I raced into transition and got my wetsuit off and put my trainers on. I did fiddle around with the laces which lost me a few seconds. I came out and I decided to just run hard, I started over-taking people I do not normally overtake until later on in the run; so I knew I had a good swim. I started seeing athletes struggling, it was hot at 31 degrees but I was working my way up the field. About two miles into the run I couldn’t hear through my left ear and it was a weird feeling. But I just kept going, I started to struggle towards the end dropping a lot of time. A kid asked me to high five him towards the end of the race and I did which then followed by people putting their hands out so I high five people all the way done as I didn’t have anyone to catch or behind me.

I finished the race and was happy because I came 9th in my Age Group, was 3 Brit back and prequalified for Pontevedra, Spain for next year. I was very pleased with my swim, swimming nearly 2 minutes quicker than I have ever for 1000m swim. On my run I was a little disappointed but I know I can work on this and the heat took it out of me. I finished in 34.12 and just over 2 minutes quicker than Canada.

Next up 10 days later was the Triathlon England National Aquathlon Championships in Peterborough. I was very tired the week leading up to the race, due to the World Championships and walking on my feet most of the days after that race due to sightseeing in Denmark. Being very tired I decided to take two days off before the race as I knew I would not gain any fitness or lose any.

I headed to the race in the morning with no real targets but to try my best. This race was 250m shorter on the swim then the world championships. The swim was a non-wetsuit swim and it was going to be a mass start, with the woman and men starting the same time. I got in the start and the lake was pretty warm to be honest. I heard the starter shout telling people to get behind the buoy, so I reset my watch and looked up and the race had started – oops. So I started swimming and tried to swim hard but felt fatigued, I swallowed water half way and felt so rough. I came out of the water, then headed out transition into the run. I ran hard for the first mile, but I wasn’t feeling great in my stomach from swallowing water. The run was fairly flat with a few sharp hill inclines but I found it tough, I overtook a lot of people and really gave it my all.

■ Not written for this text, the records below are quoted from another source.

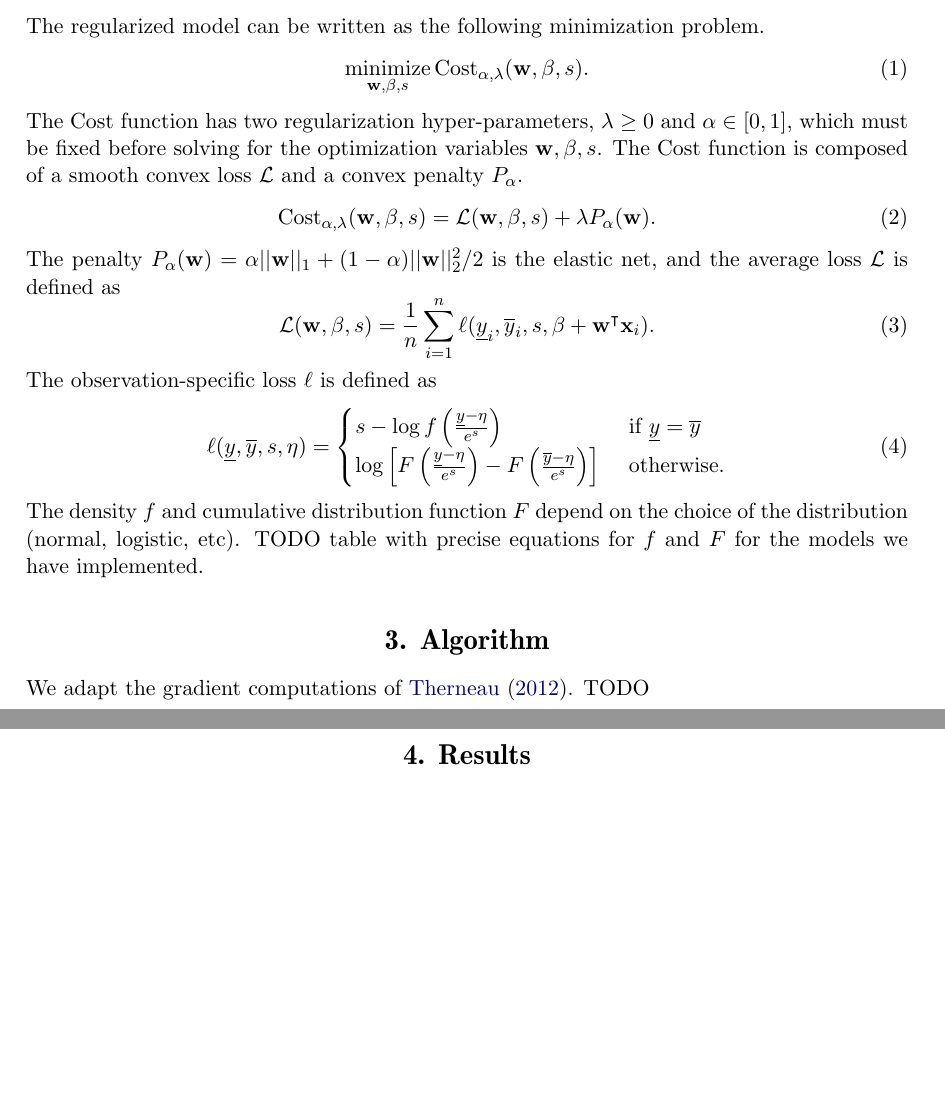
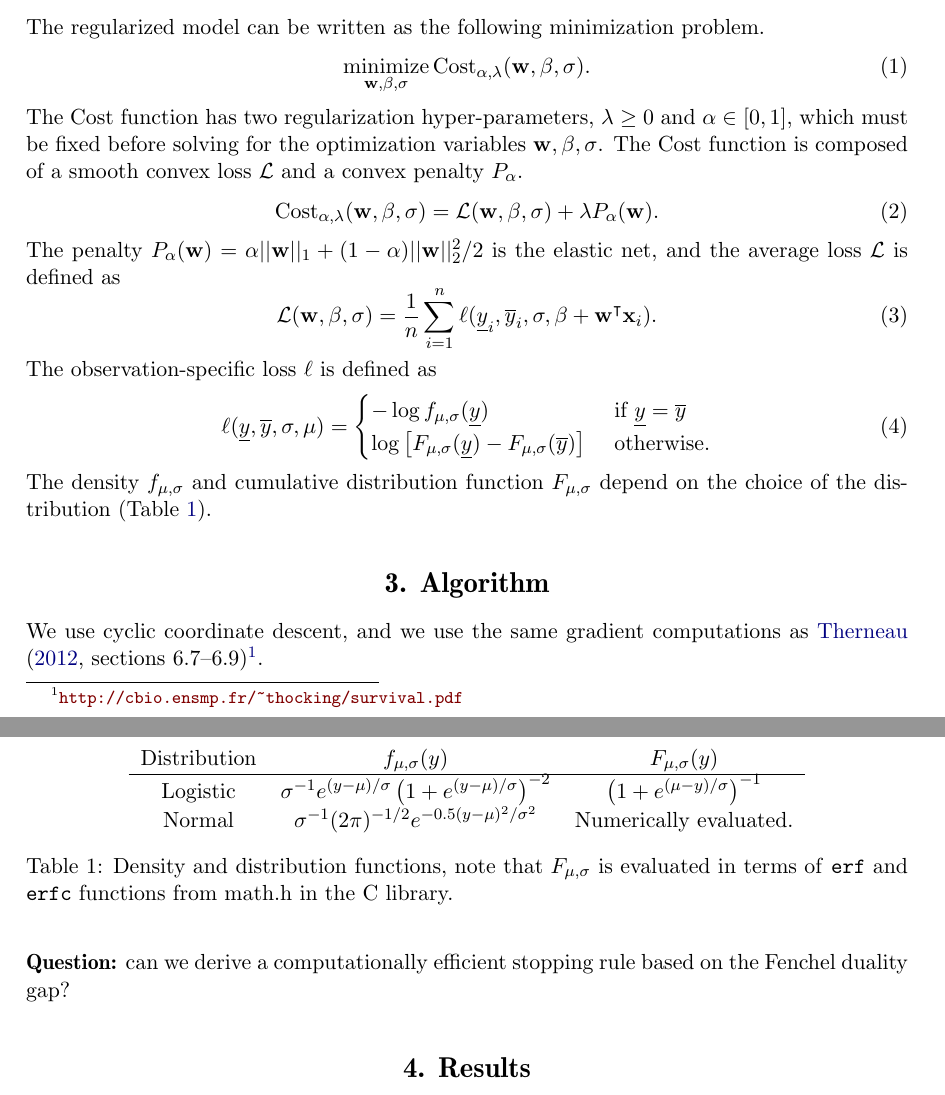
Before and after one commit to tdhock/iregnet-paper, a LaTeX document (KHARE-HOCKING-iregnet.tex): two parts of pages 2 and 3 of 4, joined at a grey line, cut so that both start at the same text, the shorter picture padded with empty space. Compiled offline with pdfLaTeX.

Commit message:
distributions in sigma

```diff
--- a/KHARE-HOCKING-iregnet.tex
+++ b/KHARE-HOCKING-iregnet.tex
@@ -150,19 +150,19 @@ problem.
   \minimize_{
     \mathbf w,
     \beta,
-    s
+    \sigma
   }
-  \Cost_{\alpha,\lambda}(\mathbf w, \beta, s).
+  \Cost_{\alpha,\lambda}(\mathbf w, \beta, \sigma).
 \end{equation}
 The Cost function has two regularization hyper-parameters,
 $\lambda\geq 0$ and $\alpha\in[0,1]$, which must be fixed before
-solving for the optimization variables $\mathbf w, \beta, s$. The Cost
+solving for the optimization variables $\mathbf w, \beta, \sigma$. The Cost
 function is composed of a smooth convex loss $\mathcal L$ and a convex
 penalty $P_\alpha$.
 \begin{equation}
   \label{eq:Cost_loss_pen}
-  \Cost_{\alpha,\lambda}(\mathbf w, \beta, s) =
-  \mathcal L(\mathbf w, \beta, s) +
+  \Cost_{\alpha,\lambda}(\mathbf w, \beta, \sigma) =
+  \mathcal L(\mathbf w, \beta, \sigma) +
   \lambda P_\alpha(\mathbf w).
 \end{equation}
 The penalty
@@ -170,11 +170,11 @@ $P_\alpha(\mathbf w)=\alpha||\mathbf w||_1 + (1-\alpha)||\mathbf
 w||_2^2/2$ is the elastic net, and the average loss $\mathcal L$ is defined as
 \begin{equation}
   \label{eq:Loss}
-  \mathcal L(\mathbf w, \beta, s) =
+  \mathcal L(\mathbf w, \beta, \sigma) =
   \frac 1 n \sum_{i=1}^n \ell(
   \underline y_i,
   \overline y_i,
-  s,
+  \sigma,
   \beta + \mathbf w^\intercal \mathbf x_i).
 \end{equation}
 The observation-specific loss $\ell$ is defined as
@@ -183,25 +183,45 @@ The observation-specific loss $\ell$ is defined as
 \ell(
   \underline y,
   \overline y,
-  s,
-  \eta
+  \sigma,
+  \mu
 )=
 \begin{cases}
-  s-\log f\left(\frac{\underline y - \eta}{e^s}\right) &
+  %s
+  -\log f_{\mu,\sigma}(\underline y) &
   \text{ if } \underline y = \overline y\\
   \log\left[
-    F\left(\frac{\underline y-\eta}{e^s}\right)-
-    F\left(\frac{\overline y-\eta}{e^s}\right)
+    F_{\mu,\sigma}(\underline y)-
+    F_{\mu,\sigma}(\overline y)
   \right] & \text{ otherwise.}
 \end{cases}
 \end{equation}
-The density $f$ and cumulative distribution function $F$ depend on the
-choice of the distribution (normal, logistic, etc). TODO table with
-precise equations for $f$ and $F$ for the models we have implemented.
+The density $f_{\mu,\sigma}$ and cumulative distribution function $F_{\mu,\sigma}$ depend on the
+choice of the distribution (Table~\ref{tab:distributions}).
+
+\begin{table}[h]
+  \centering
+  \begin{tabular}{ccc}
+    Distribution & $f_{\mu, \sigma}(y)$ & $F_{\mu, \sigma}(y)$ \\
+    \hline
+    Logistic & $\sigma^{-1} e^{(y-\mu)/\sigma} \left(1+e^{(y-\mu)/\sigma}\right)^{-2}$ &
+$\left(1+e^{(\mu-y)/\sigma}\right)^{-1}$ \\
+    Normal & $\sigma^{-1}(2\pi)^{-1/2} e^{-0.5(y-\mu)^2/\sigma^2}$ & Numerically evaluated.\\
+  \end{tabular}
+  \caption{Density and distribution functions, note that $F_{\mu,\sigma}$ is
+    evaluated in terms of \texttt{erf} and \texttt{erfc} functions
+    from math.h in the C library.}
+  \label{tab:distributions}
+\end{table}
 
 \section{Algorithm}
 
-We adapt the gradient computations of \citet{survival-manual}. TODO
+We use cyclic coordinate descent, and we use the same gradient
+computations as \citet[sections
+6.7--6.9]{survival-manual}\footnote{\url{http://cbio.ensmp.fr/~thocking/survival.pdf}}.
+
+\textbf{Question:} can we derive a computationally efficient stopping
+rule based on the Fenchel duality gap?
 
 \section{Results}
 
```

I finished in 31:58, not my quickest time in this distance. But I know every course is different. We then couldn’t see the results so had to wait around a bit. The presentation was made not knowing where I finished or where did anyone else. When they called my age group out I didn’t expect to place but was shocked and over the moon that I won my Age Group and was therefore the National Champion in my Age Group. The results weren’t published until the next day, but I am not analysing the data as I am proud of what I achieved and never really expected this.

I know people like quotes so I like this one and saying it again, “Be proud of yourself and do not let anyone put you down”.

written by

Yiannis Christodoulou

NHS Performance analyst from Canterbury

Age group: 40-44
Club: Canterbury Harriers, Ashford Triathlon Club, GB Age group team, Age group 2017 Aquathlon team captain
Coach: My self in running Level 2 coach in running fitness, Craig Coggle Strength coach, John Wood Swimming coach

10k trail half marathon swim-run Strength Training marathon
olympic distance triathlon